PRAIORITIZE covers the whole gamut from Analyze to Improve to Get It Done. Basically, the Improve screens layout the roadmap for change; the "Get It Done" section assists in implementing that change.
One of the functionalities of PRAIORITIZE in terms of Get It Done is the online workshops. No need to hire outsiders who spend a boring afternoon with post-its and flip charts. Instead, the PRAIORITIZE workshops are short, crisp group activities (not even everybody needs to be physically in the same room) that usually take around 15 minutes and easily be integrated into one of the respondent groups's regular meetings. The post-its and flipcharts are now translated into an online version, and the workshops build on the previously accumulated data in the group's dashboard.
To get to the "Overview workshops"-screen, click on the tile or click in the navigation bar:
Get It Done > Overview Workshops.
There are two workshops in PRAIORITIZE. The Priority Picking workshop helps a manager to discuss the list of improvement praiorities with her team. The Group Goals workshop helps another manager improve the commitment to the assessment from his group and discuss topics like anonymity, completing the questionnaire, and asking the group to endorse knowledge sharing.
Workshop "Praiority picking"
To get to the "Praiority picking"-workshop, click in the navigation bar:
Get It Done > Workshops > Praiority picking
The praiority list calculates what needs to be done for a group of respondents; what are the highest praiorities. Yet, even with that spelled out, you might not feel totally comfortable to start implementing right now: you need to involve your respondent group. Enter the workshop "Praiority picking."
The workshop consists of five simple steps:
From your praiority list, choose a question you'd like to improve. Note the percentage that solving the question contributes to achieving the target. E.g., if the first question has a "Gap %" of 20%, then solving that single question contributes to solving 20% of the gap between the actual situation and the target.
To familiarize yourself with the question at hand, Step 2 provides some tips & tricks, reading material, and other online content references. Note that some questionnaires omit this step.

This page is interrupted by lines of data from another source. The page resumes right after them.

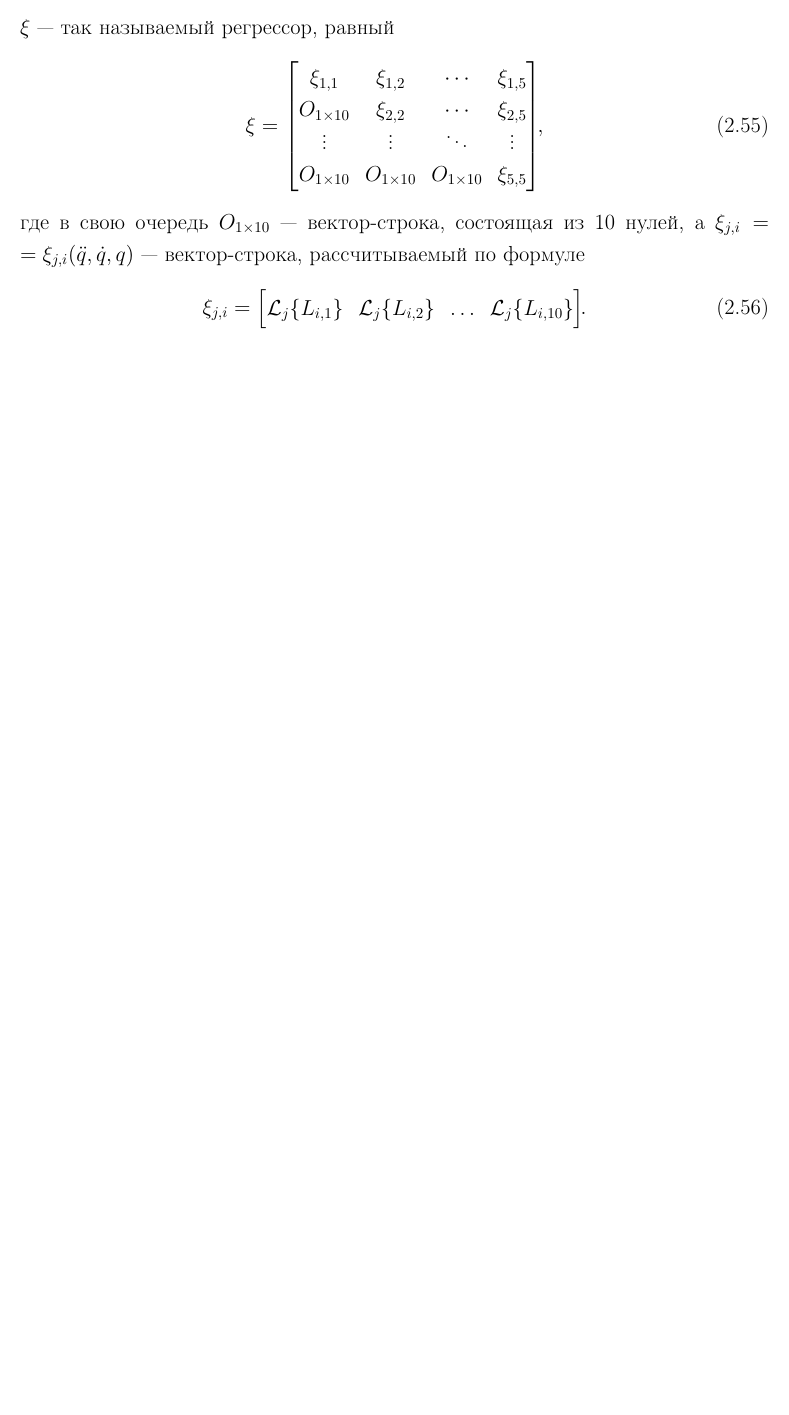
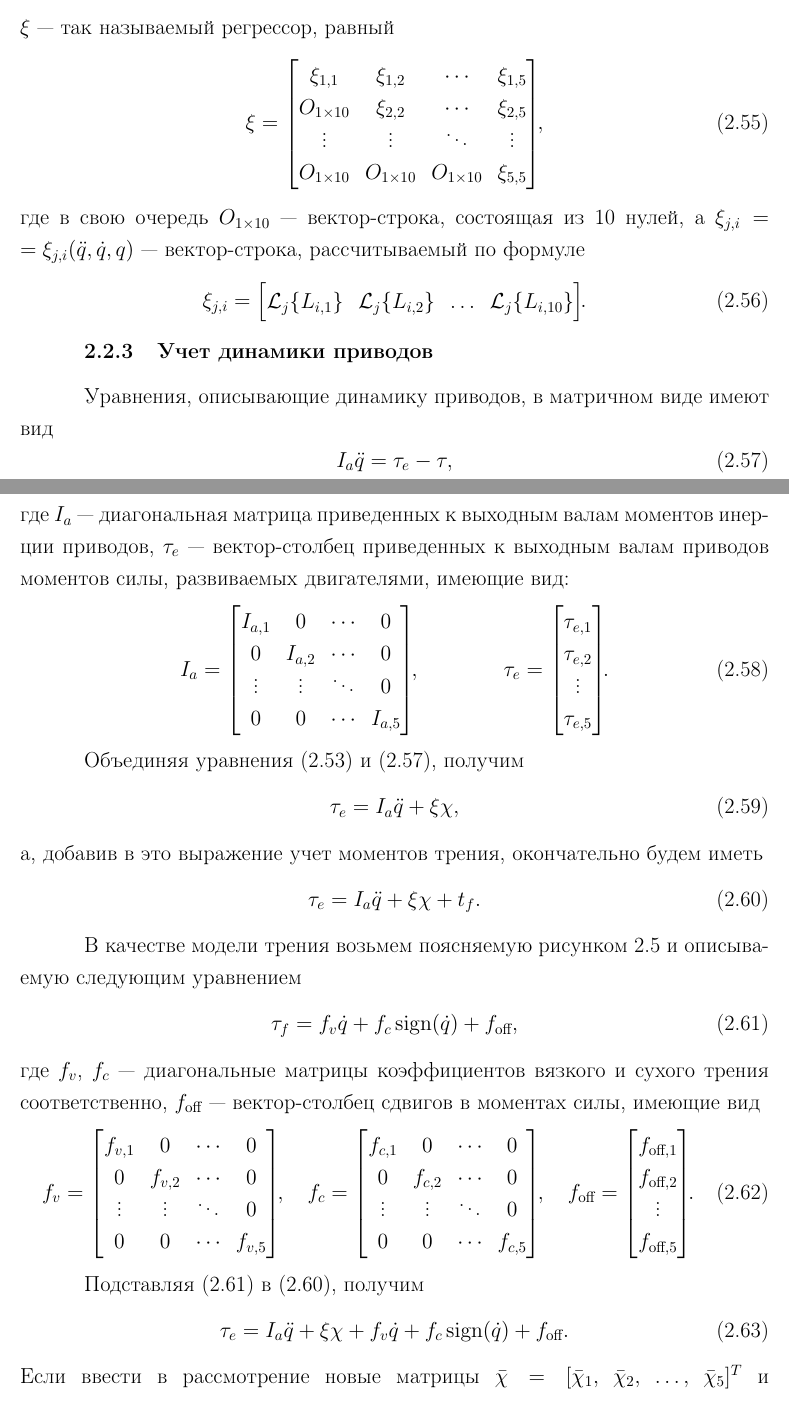
Before and after one commit to red-itmo/controlling_youbot_arm, a LaTeX document (report/main.tex, which reads report/dynamics.tex): part of page 20 of 27 before the commit and two parts of pages 20 and 21 of 29 after it, the two joined at a grey line, cut so that both start at the same text, the shorter picture padded with empty space. Compiled offline with pdfLaTeX.

Commit message:
Write subsubsection about actuator dynamics
All changes:

- write specified subsubsection;

- add declaration of SIGN math operator.

```diff
--- a/report/dynamics.tex
+++ b/report/dynamics.tex
@@ -229,3 +229,61 @@ $\xi$~--- так называемый регрессор, равный
         \mathcal{L}_j \{L_{i,1}\} & \mathcal{L}_j \{L_{i,2}\} & \ldots & \mathcal{L}_j \{L_{i,10}\}
     \end{bmatrix}\!\!\ldotp
 \end{equation}
+
+\subsubsection{Учет динамики приводов}
+Уравнения, описывающие динамику приводов, в матричном виде имеют вид
+\begin{equation}\label{eq_actuators_dynamic}
+    I_a \ddot{q} = \tau_e - \tau,
+\end{equation}
+где $I_a$~--- диагональная матрица приведенных к выходным валам моментов инерции приводов, $\tau_e$~--- вектор-столбец приведенных к выходным валам приводов моментов силы, развиваемых двигателями, имеющие вид:
+\begin{equation}
+    I_a =
+    \begin{bmatrix}
+        I_{a,1} & 0 & \cdots & 0 \\
+        0 & I_{a,2} & \cdots & 0 \\
+        \vdots & \vdots & \ddots & 0 \\
+        0 & 0 & \cdots & I_{a,5}
+    \end{bmatrix}\!\!,
+    \qquad \qquad
+    \tau_e =
+    \begin{bmatrix}
+        \tau_{e,1} \\ \tau_{e,2} \\ \vdots \\ \tau_{e,5}
+    \end{bmatrix}\!\!\ldotp
+\end{equation}
+
+Объединяя уравнения~\eqref{eq_dynamic_in_linear} и~\eqref{eq_actuators_dynamic}, получим
+\begin{equation}
+    \tau_e = I_a \ddot{q} + \xi \chi,
+\end{equation}
+а, добавив в это выражение учет моментов трения, окончательно будем иметь
+\begin{equation}\label{eq_eqs_with_tau_f}
+    \tau_e = I_a \ddot{q} + \xi \chi + t_f \ldotp
+\end{equation}
+
+В~качестве модели трения возьмем поясняемую рисунком~\ref{img_friction_torque} и описываемую следующим уравнением
+\begin{equation}\label{eq_friction_torque}
+    \tau_f = f_v \dot{q} + f_c \sign(\dot{q}) + f_\text{off},
+\end{equation}
+где $f_v$, $f_c$~--- диагональные матрицы коэффициентов вязкого и сухого трения соответственно, $f_\text{off}$~--- вектор-столбец сдвигов в моментах силы, имеющие вид
+\begin{equation}
+    f_v =
+    \begin{bmatrix}
+        f_{v,1} & 0 & \cdots & 0 \\
+        0 & f_{v,2} & \cdots & 0 \\
+        \vdots & \vdots & \ddots & 0 \\
+        0 & 0 & \cdots & f_{v,5}
+    \end{bmatrix}\!\!,
+    \quad
+    f_c =
+    \begin{bmatrix}
+        f_{c,1} & 0 & \cdots & 0 \\
+        0 & f_{c,2} & \cdots & 0 \\
+        \vdots & \vdots & \ddots & 0 \\
+        0 & 0 & \cdots & f_{c,5}
+    \end{bmatrix}\!\!,
+    \quad
+    f_\text{off} =
+    \begin{bmatrix}
+        f_{\text{off},1} \\ f_{\text{off},2} \\ \vdots \\ f_{\text{off},5}
+    \end{bmatrix}\!\!\ldotp
+\end{equation}
@@ -231,0 +294,9 @@ $\xi$~--- так называемый регрессор, равный
+	\label{img_friction_torque}
+\end{figure}
+
+Подставляя~\eqref{eq_friction_torque} в~\eqref{eq_eqs_with_tau_f}, получим
+\begin{equation}
+     \tau_e = I_a \ddot{q} + \xi \chi + f_v \dot{q} + f_c \sign(\dot{q}) + f_\text{off}\ldotp
+\end{equation}
+Если ввести в рассмотрение новые матрицы $\bar{\chi}=[\bar{\chi}_1, \: \bar\chi_2, \: \ldots, \: \bar\chi_5]^T$ и\linebreak
+\begin{equation}
@@ -231,0 +310 @@ $\xi$~--- так называемый регрессор, равный
+\end{equation}
@@ -231,0 +317 @@ $\xi$~--- так называемый регрессор, равный
+\end{equation}
--- a/report/main.tex
+++ b/report/main.tex
@@ -14,6 +14,7 @@
 
 %определения своих команд
 \DeclareMathOperator{\atan2}{atan2}
+\DeclareMathOperator{\sign}{sign}
 \newcommand{\msf}[1]{\mathsf{#1}}    %определение короткого обозначения для спец. начертания в формулах
 \newcommand{\nv}{\mathbf0}           %нулевой вектор
 \newcommand{\ds}{\displaystyle}      %короткое обозначение для размера символов в формулах
```
Also changed, not shown: report/images/friction_torque.pdf (added), report/dynamics.tex (32 more changed lines), 1 other file.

The table in Step 3 shows which respondents have already achieved the target answer. Ask a few of them to comment on their scores, share proof, experiences, and do’s and don’ts. These respondents might not be aware they can help others. Asking them to illustrate their experiences is a great contribution to the group. Notes you take in the designated box are saved in the dashboard.
- To achieve
The table in Step 4 shows which respondents have not yet achieved the target answer. State that we do not all has to reinvent the wheel ourselves. That everyone is good at something else and that we can learn from each other. Ask some of the respondents to reflect on their scores, their effect, what they would like, and what hinders them. What do they need, and what would help them achieve the goal. Notes you take in the designated box are saved in the dashboard.
- Next steps Having familiarized yourself with the topic, having heard how respondents achieved the target answer and how other respondents did not, it's now time to decide on three key actions. These can be noted down in the designated text boxes. Notes you take are saved in the dashboard.
Workshop "Group Goals"
To get to the "Group Goals"-workshop, click in the navigation bar:
Get It Done > Workshops > Group Goals
Not every organization, nor every respondent, is inclined to jump on the bandwagon of change. The result: people not answering, people answering anonymously, people answering incompletely. Hence, when the change's importance is high (which is usually the case) and team commitment is low, it's time for the workshop "Group Goals."
The workshop consists of five simple steps:
Based on the target setting, there is now a clear list of improvement praiorities. If everyone in the group participates, tackling this priority list is relatively easy and will get done efficiently. Ask the group: "Can we look at some numbers and then decide whether we’re in or out?"
Step 2 shows the praiority list and shows how much one question contributes to the gap between the actual and target situations. Ask the group: “If we would achieve these target answers, how would that help our group?”. And ask the group: “If we won’t work on these target answers, how would that damage our group?”. Notes you take in the designated box are saved in the dashboard.
Step 3 shows a series of positive numbers. That only a few questions solve a large part of the gap between the actual situation and the target. How many days of knowledge sharing saves in reinventing the wheel. And how many respondents have the capacity to share knowledge?
Step 4 shows a series of negative numbers. What percentage of the team has answered anonymously. What percentage opted out of knowledge sharing. What percentage did not finish the questionnaire? Ask some of the respondents what prevented them from answering the questionnaire. Show the results from the group dashboard and ask, "Is this threatening?" and "Does anyone feel uncomfortable with this?". "Or would this help us?"
Ask the group whether everyone is better off addressing the praiority list or better when not addressing the praiority list. In the end, there is a vote for three commitment questions: